More than 75 springs feed the Lower Santa Fe River in southern Suwannee County in northern Florida. Depending on the rainfall, visitors frolicking in the river may find it clear to the bottom or tannic, a brown tea color.
On Saturday, August 22, when the Florida Outdoor Writers Association kayaked the river with vessels provided by Rum 138 Outfitters, the water was dark; we couldn’t see two inches below the surface. However, there were multiple options for paddling into spring-fed pools where you could see through the spring-green water to the shallow bottom and where families played and picnicked.
The Floridan aquifer supplies the clear spring water that is filtered through limestone. According to scientists, when there is little rainfall, flow from the Upper Santa Fe River decreases and the springs, which supply hundreds of millions of gallons of water a day, make the Lower River clear. On our particular morning, tannin-stained water from the Sante Fe swamp and bottomlands made it brown. Still, surrounded by nature, majestic trees and a variety of birds and reptiles, a morning on the river was sweet respite from day-to-day cares.
The Santa Fe River derives its name from a Franciscan mission named Santa Fé de Toloca formerly located near the river.
We departed from Rum 138 headquarters on County Road 138 in Fort White, which also serves as a hair salon and art gallery. Owned and operated by Doug and Merrillee Jipson, Doug was our shuttle driver and told us a little about the river and our route for the day.
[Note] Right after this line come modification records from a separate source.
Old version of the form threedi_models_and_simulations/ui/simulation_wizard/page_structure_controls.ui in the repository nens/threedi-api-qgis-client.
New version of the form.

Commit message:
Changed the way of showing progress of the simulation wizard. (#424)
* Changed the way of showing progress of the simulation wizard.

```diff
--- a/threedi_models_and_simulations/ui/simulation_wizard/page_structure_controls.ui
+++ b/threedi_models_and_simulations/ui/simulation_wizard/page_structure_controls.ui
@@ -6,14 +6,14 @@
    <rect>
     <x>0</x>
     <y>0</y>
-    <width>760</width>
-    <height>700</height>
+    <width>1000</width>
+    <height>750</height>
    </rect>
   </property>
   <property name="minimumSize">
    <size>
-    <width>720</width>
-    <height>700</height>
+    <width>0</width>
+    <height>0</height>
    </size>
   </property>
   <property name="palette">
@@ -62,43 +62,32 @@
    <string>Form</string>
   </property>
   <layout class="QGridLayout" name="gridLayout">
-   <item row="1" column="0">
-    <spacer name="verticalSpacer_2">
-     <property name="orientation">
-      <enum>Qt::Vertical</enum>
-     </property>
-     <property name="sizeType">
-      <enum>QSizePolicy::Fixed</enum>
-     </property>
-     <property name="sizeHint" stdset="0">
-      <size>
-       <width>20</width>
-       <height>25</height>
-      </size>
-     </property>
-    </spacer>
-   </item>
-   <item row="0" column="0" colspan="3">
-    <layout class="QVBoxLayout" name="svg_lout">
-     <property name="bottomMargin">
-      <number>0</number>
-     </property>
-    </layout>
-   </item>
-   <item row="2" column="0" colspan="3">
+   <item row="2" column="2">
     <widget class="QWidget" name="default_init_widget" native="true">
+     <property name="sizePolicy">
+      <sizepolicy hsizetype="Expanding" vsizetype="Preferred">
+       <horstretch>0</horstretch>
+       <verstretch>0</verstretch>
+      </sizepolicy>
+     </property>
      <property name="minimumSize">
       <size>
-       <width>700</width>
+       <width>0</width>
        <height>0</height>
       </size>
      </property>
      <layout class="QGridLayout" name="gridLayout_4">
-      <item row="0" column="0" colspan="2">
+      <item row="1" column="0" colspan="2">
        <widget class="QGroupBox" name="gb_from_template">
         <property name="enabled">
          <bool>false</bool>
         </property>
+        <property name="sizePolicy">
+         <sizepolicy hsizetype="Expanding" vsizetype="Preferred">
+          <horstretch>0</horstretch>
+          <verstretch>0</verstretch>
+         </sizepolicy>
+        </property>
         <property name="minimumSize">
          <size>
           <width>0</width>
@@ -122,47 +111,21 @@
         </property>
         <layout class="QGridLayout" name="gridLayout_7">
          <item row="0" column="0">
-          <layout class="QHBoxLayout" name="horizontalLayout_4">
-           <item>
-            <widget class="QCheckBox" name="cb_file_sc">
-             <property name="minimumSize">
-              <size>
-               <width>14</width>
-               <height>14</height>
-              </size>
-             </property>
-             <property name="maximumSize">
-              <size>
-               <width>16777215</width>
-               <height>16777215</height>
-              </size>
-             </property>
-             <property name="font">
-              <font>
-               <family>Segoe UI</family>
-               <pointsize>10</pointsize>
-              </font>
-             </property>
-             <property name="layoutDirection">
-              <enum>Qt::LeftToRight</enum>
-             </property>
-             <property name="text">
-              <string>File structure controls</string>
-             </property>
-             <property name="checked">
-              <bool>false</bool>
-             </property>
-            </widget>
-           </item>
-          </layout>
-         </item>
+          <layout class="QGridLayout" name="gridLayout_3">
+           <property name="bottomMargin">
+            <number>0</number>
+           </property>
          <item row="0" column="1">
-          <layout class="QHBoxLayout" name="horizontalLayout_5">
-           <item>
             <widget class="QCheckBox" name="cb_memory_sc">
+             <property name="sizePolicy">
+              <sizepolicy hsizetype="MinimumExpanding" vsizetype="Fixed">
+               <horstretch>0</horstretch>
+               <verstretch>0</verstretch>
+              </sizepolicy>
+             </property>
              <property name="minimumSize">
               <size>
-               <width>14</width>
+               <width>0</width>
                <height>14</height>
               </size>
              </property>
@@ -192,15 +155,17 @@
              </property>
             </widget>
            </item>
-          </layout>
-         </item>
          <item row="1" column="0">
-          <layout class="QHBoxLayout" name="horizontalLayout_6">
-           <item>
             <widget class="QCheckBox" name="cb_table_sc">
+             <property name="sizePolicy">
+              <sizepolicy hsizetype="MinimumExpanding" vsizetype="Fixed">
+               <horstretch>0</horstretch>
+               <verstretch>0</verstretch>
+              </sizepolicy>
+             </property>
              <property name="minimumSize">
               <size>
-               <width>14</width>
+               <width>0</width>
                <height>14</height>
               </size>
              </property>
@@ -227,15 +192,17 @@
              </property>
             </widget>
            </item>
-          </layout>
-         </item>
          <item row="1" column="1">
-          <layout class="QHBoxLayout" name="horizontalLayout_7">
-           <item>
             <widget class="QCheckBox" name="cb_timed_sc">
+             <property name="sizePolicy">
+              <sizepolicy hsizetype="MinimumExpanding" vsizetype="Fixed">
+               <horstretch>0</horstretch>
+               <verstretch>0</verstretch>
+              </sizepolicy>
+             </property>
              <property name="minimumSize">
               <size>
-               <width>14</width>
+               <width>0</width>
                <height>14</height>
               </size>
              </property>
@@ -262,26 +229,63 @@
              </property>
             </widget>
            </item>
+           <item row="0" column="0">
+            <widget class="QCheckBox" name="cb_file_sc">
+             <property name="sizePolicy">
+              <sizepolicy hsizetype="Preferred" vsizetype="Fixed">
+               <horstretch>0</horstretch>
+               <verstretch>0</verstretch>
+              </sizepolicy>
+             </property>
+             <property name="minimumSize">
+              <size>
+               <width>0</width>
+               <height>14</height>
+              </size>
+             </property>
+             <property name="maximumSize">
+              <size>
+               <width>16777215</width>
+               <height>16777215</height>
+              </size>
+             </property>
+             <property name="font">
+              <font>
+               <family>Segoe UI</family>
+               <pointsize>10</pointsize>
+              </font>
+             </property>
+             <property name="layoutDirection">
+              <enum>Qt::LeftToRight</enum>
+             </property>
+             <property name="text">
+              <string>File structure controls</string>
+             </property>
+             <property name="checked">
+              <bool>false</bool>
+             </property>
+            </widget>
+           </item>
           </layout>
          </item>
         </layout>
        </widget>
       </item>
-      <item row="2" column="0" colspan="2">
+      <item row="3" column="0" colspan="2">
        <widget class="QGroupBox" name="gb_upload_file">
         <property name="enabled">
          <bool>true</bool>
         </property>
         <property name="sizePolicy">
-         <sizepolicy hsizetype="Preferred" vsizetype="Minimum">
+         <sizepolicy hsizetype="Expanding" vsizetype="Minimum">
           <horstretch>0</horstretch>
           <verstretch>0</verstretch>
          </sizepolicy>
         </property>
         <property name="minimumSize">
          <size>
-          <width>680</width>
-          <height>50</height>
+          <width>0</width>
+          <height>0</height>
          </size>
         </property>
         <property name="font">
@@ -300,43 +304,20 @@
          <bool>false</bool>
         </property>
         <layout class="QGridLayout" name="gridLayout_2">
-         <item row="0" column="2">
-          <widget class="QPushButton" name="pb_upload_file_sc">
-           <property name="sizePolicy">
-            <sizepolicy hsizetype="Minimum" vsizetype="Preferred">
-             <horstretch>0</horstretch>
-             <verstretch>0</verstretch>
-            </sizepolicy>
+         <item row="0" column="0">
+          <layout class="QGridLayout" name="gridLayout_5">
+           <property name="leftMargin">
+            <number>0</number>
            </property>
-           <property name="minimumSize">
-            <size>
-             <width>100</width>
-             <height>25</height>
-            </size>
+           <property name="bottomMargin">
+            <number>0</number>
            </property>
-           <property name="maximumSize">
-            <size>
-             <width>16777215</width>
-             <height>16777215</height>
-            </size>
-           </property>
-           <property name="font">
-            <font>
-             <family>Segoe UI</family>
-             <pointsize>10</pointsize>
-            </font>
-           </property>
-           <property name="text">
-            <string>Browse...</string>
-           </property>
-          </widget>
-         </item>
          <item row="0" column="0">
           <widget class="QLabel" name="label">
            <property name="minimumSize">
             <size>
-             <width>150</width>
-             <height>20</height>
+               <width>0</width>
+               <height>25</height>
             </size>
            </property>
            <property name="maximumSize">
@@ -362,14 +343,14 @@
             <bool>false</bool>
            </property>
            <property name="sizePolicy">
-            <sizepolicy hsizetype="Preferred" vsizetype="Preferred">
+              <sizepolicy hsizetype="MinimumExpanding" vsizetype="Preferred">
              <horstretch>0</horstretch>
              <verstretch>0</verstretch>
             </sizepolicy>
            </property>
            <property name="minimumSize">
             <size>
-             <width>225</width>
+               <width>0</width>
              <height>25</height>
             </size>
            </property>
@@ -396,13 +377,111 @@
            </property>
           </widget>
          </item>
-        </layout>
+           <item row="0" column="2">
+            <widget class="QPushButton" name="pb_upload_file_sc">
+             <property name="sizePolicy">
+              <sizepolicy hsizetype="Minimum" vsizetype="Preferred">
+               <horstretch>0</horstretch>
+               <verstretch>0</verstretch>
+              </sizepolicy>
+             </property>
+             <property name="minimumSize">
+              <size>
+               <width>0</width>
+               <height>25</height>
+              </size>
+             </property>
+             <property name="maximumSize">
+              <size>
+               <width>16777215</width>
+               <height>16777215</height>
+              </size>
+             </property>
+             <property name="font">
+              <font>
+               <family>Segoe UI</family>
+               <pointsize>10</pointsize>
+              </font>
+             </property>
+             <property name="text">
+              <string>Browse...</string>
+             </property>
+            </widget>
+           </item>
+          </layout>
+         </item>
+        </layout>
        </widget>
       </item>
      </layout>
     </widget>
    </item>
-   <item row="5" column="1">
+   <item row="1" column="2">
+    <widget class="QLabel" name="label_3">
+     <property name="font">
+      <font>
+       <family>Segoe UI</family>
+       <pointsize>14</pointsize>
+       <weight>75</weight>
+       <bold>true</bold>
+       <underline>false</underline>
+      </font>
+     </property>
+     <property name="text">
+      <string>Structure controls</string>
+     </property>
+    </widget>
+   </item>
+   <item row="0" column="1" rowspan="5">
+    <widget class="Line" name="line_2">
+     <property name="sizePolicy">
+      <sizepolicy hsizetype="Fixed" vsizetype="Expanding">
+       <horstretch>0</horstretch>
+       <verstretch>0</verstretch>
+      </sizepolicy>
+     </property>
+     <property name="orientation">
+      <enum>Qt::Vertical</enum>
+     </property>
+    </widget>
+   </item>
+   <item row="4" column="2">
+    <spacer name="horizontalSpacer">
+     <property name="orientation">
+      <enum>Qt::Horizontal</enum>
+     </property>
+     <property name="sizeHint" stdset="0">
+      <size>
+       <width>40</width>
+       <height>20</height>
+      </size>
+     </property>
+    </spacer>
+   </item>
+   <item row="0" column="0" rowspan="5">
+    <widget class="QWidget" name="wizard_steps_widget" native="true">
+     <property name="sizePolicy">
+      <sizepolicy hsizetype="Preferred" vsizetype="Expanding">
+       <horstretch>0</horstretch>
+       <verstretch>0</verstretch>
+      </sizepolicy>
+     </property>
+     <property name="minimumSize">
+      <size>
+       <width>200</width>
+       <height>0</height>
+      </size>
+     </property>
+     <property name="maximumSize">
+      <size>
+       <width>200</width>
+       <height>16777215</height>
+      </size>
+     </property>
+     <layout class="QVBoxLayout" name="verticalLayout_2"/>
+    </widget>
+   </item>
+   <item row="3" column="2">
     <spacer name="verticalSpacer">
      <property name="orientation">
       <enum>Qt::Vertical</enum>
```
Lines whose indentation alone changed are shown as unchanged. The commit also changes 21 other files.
The Rum 138 passenger van dropped off our group and kayaks at Alligator Rise, near U.S. Highway 27. Whether in kayaks or canoes, we drifted and paddled four miles downriver to Rum Island, which is owned and maintained by the Columbia County Parks and Wildlife.
Some of us fished from our kayaks and canoes, some of us paddled for the first time, and others among us met new friends on the river. One couple from Jacksonville, Fla., with their three kids in a canoe said they had canoed the river when they were dating, and now that they have kids, they frequently load everybody up, pack a cooler, take turns paddling and just enjoy the time together on the river.
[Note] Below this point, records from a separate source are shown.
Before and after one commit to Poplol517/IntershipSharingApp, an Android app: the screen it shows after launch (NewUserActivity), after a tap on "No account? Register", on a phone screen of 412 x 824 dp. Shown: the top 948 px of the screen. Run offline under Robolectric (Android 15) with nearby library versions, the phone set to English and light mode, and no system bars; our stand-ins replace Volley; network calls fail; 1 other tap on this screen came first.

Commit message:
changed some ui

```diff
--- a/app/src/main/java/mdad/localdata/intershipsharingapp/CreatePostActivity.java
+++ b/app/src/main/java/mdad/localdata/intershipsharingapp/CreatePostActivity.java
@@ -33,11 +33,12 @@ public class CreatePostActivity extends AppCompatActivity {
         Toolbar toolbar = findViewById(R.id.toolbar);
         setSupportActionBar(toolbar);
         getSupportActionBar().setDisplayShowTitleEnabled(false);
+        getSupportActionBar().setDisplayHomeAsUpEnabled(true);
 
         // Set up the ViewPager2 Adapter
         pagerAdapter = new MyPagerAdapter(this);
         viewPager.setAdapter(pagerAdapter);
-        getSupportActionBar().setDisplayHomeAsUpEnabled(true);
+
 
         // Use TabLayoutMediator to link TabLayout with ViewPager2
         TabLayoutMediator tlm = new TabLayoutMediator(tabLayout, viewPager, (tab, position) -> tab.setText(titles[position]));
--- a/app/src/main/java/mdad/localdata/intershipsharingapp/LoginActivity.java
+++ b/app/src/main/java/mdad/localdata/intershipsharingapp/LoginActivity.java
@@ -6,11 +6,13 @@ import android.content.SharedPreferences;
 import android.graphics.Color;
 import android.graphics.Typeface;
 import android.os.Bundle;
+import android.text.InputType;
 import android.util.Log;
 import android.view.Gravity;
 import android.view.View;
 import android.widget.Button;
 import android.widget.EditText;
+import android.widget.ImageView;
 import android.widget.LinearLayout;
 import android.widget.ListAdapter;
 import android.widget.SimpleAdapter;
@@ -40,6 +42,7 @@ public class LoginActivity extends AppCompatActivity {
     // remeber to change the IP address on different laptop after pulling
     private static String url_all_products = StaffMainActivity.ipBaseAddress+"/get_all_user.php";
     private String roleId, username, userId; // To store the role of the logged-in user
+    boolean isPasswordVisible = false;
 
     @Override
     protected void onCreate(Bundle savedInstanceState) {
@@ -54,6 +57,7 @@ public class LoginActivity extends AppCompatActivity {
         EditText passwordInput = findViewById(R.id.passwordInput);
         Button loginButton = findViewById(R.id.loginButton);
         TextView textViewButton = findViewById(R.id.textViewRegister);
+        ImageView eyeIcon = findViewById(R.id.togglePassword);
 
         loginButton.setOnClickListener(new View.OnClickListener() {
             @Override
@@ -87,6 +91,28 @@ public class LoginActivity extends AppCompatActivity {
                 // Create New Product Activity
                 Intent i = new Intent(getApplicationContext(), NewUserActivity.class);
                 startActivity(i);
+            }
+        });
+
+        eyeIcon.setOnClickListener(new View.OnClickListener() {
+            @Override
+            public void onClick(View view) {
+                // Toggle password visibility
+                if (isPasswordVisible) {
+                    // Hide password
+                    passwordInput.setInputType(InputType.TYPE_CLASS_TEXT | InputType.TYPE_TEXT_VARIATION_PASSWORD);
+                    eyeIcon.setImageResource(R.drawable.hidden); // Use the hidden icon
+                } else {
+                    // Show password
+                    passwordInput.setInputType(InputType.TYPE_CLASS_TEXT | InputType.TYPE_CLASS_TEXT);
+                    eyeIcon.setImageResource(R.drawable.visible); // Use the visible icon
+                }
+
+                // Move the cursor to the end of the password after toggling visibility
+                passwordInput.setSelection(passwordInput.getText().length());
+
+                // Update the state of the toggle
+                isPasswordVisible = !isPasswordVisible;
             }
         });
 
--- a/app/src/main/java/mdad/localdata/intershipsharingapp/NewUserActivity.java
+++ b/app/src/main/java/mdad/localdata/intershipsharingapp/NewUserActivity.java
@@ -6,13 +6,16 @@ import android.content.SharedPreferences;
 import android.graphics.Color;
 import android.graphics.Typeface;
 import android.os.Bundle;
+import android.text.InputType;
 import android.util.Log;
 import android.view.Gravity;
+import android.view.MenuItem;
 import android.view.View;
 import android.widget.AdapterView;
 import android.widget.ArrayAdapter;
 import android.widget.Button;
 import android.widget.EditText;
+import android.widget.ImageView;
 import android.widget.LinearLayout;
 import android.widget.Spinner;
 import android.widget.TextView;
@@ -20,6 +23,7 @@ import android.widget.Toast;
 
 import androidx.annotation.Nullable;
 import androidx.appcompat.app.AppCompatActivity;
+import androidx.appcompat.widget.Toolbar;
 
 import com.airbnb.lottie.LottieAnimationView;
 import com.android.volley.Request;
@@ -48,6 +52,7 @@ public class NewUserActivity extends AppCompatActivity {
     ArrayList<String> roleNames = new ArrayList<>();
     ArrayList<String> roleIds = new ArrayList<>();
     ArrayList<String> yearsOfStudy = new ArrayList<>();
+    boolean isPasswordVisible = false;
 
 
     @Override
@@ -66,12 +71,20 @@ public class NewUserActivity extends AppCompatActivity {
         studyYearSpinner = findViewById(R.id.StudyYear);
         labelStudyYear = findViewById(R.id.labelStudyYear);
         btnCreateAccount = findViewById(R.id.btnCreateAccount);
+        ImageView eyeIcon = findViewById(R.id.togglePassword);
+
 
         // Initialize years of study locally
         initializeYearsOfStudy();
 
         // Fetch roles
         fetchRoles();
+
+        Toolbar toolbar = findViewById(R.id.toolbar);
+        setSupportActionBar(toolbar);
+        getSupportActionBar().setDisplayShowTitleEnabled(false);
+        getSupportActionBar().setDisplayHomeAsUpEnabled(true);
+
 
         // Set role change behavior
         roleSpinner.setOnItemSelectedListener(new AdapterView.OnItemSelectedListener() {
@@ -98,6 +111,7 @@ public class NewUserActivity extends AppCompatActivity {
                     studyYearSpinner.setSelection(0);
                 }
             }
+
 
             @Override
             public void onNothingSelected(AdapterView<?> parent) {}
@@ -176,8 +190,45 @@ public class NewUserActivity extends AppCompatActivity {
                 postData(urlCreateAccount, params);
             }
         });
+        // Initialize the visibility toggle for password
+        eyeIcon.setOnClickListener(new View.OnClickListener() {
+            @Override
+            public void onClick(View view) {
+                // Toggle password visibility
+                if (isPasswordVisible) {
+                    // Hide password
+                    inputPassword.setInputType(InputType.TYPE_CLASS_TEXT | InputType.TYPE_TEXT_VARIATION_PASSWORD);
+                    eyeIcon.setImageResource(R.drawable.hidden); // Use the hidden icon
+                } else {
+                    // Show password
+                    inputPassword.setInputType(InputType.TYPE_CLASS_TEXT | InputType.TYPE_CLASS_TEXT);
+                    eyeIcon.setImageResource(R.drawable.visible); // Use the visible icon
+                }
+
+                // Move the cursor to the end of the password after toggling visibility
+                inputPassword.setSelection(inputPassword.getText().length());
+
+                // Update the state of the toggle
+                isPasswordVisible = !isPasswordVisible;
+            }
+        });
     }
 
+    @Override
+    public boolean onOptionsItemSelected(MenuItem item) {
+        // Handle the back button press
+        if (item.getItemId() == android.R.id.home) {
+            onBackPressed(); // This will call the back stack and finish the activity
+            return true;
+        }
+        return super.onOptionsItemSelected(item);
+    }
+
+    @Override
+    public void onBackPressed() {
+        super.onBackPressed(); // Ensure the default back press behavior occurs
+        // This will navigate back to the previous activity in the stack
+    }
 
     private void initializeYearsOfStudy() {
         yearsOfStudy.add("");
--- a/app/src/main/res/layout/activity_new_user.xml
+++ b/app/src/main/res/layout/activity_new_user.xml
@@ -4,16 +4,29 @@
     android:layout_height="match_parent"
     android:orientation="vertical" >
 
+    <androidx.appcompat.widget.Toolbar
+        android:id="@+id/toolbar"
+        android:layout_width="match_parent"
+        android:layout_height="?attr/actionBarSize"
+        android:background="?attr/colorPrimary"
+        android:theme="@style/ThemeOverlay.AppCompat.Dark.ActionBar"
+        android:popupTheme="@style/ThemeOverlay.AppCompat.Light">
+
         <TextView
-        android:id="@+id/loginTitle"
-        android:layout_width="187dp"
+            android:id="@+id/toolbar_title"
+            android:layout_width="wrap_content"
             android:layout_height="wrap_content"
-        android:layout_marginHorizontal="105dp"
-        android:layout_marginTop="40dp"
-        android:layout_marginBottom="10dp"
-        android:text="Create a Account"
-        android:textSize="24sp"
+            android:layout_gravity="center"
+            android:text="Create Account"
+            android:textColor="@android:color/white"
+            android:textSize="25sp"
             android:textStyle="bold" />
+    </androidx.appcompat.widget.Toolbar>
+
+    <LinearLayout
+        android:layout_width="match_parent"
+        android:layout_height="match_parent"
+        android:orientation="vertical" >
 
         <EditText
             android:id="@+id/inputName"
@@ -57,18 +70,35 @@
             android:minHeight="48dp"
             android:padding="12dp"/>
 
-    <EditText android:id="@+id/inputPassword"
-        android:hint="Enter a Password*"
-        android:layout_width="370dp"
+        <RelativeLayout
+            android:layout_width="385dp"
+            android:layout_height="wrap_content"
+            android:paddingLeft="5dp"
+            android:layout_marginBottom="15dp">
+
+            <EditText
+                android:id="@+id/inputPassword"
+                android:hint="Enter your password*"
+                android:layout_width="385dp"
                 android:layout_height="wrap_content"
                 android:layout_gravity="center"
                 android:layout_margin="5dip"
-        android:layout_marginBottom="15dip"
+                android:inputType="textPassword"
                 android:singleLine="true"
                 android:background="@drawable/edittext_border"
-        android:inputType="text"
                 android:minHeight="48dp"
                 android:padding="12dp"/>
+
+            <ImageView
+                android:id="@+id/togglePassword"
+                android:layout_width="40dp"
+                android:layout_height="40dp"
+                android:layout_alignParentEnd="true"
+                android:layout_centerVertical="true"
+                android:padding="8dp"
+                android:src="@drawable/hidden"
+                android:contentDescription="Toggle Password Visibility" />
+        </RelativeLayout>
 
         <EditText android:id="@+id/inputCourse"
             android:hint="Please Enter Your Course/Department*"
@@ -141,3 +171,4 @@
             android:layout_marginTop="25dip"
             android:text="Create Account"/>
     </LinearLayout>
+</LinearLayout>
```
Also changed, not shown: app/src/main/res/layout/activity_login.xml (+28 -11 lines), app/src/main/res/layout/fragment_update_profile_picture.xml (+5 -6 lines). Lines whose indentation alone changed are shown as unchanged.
Among the scenery along the way were delicate cypress canopies and the trees’ knobby knees marching into the river, Spanish moss sharing its romantic appeal and Southern glamor, river cooters which are turtles that can grow to a foot long, and various riverfront homes ranging from rustic cabins to comfortable homes with landscaped yards. There was one spot with river ripples that we jokingly called “rapids,” which made our new kayaker nervous. But, other than giving our vessels a brief, swift push along, it was just a fun joy ride and nothing to worry about.
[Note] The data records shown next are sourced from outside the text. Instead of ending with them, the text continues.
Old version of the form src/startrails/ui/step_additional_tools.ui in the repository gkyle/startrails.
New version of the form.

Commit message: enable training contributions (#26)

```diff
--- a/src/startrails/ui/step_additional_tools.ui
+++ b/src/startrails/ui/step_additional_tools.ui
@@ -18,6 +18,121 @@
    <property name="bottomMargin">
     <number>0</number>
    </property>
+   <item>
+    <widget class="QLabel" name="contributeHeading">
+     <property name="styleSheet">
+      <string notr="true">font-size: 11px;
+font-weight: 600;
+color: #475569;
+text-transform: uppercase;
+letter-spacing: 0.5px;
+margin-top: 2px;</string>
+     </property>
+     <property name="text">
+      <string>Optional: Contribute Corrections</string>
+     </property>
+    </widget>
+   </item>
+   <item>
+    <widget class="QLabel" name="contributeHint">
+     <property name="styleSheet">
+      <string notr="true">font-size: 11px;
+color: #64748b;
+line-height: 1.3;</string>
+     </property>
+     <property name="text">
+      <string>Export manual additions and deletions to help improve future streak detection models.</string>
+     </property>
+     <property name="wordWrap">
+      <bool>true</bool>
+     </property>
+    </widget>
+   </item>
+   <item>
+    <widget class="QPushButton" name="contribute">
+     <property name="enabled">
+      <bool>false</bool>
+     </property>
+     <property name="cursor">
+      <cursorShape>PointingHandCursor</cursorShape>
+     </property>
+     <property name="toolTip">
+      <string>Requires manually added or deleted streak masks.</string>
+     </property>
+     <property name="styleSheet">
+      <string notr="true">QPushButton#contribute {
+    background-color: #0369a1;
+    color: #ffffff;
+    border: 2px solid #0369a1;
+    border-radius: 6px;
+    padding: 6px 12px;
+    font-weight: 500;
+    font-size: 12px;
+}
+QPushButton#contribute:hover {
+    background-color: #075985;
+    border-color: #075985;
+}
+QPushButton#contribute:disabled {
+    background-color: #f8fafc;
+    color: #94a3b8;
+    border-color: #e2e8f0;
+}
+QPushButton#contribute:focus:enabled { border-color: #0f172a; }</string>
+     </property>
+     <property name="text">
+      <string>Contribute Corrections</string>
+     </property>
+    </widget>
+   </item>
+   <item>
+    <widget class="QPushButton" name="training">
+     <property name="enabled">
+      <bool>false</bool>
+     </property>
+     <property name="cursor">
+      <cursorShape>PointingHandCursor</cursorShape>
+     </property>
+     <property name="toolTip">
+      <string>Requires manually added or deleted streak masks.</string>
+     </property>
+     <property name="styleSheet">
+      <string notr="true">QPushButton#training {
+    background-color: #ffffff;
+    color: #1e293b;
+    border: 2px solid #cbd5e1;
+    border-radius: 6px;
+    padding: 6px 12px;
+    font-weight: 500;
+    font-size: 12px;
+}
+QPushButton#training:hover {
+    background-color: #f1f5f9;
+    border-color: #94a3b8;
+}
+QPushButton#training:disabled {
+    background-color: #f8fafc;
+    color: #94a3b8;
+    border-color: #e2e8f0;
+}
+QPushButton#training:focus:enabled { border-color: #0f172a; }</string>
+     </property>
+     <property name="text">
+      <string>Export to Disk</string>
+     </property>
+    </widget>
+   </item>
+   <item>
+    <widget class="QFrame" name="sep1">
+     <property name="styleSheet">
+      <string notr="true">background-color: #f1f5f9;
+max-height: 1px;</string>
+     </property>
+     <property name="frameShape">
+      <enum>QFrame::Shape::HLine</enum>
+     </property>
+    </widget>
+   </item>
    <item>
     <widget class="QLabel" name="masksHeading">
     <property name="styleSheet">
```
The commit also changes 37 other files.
We stopped at Poe Springs to explore. The clear water gave paddlers the chance to swim in approximately 72-degree water and visit with the locals who were picnicking, grilling, swimming and playing. It is a 202-acre county park with nature trails and a playground. Its website says it is open Thursdays through Sundays. (See my story link below).
Another possible spring to visit was Lily Springs — if we wanted to chat with Naked Ed, a character who has lived in the nude for decade. Ed used to work and live a normal life, but he has brittle bone disease, which runs in his family, and thus he lives off disability in the forest. He is naked because he is comfortable that way, but he is not an exhibitionist. He posts funny sayings near his humble abode and apparently is running for president in the “Grin and Bare It Party,” so his recent flyer attests.
We soon passed Rum Island for a quick visit at Blue Springs, a tremendously popular and crowded park with a boardwalk and jumping platform. Some snorkeled, some tubed, some observed nature from the boardwalk and everyone, it seemed, was having a good time. The writers’ time on the river ended as we made our way back against the slow-moving current to Rum Island, a free park that welcomes swimmers, fishermen, boaters, and picnickers. Feeling relaxed and happy, it was great way to spend a day. For more information, visit www.suwanneevalley.org or www.rum138.com.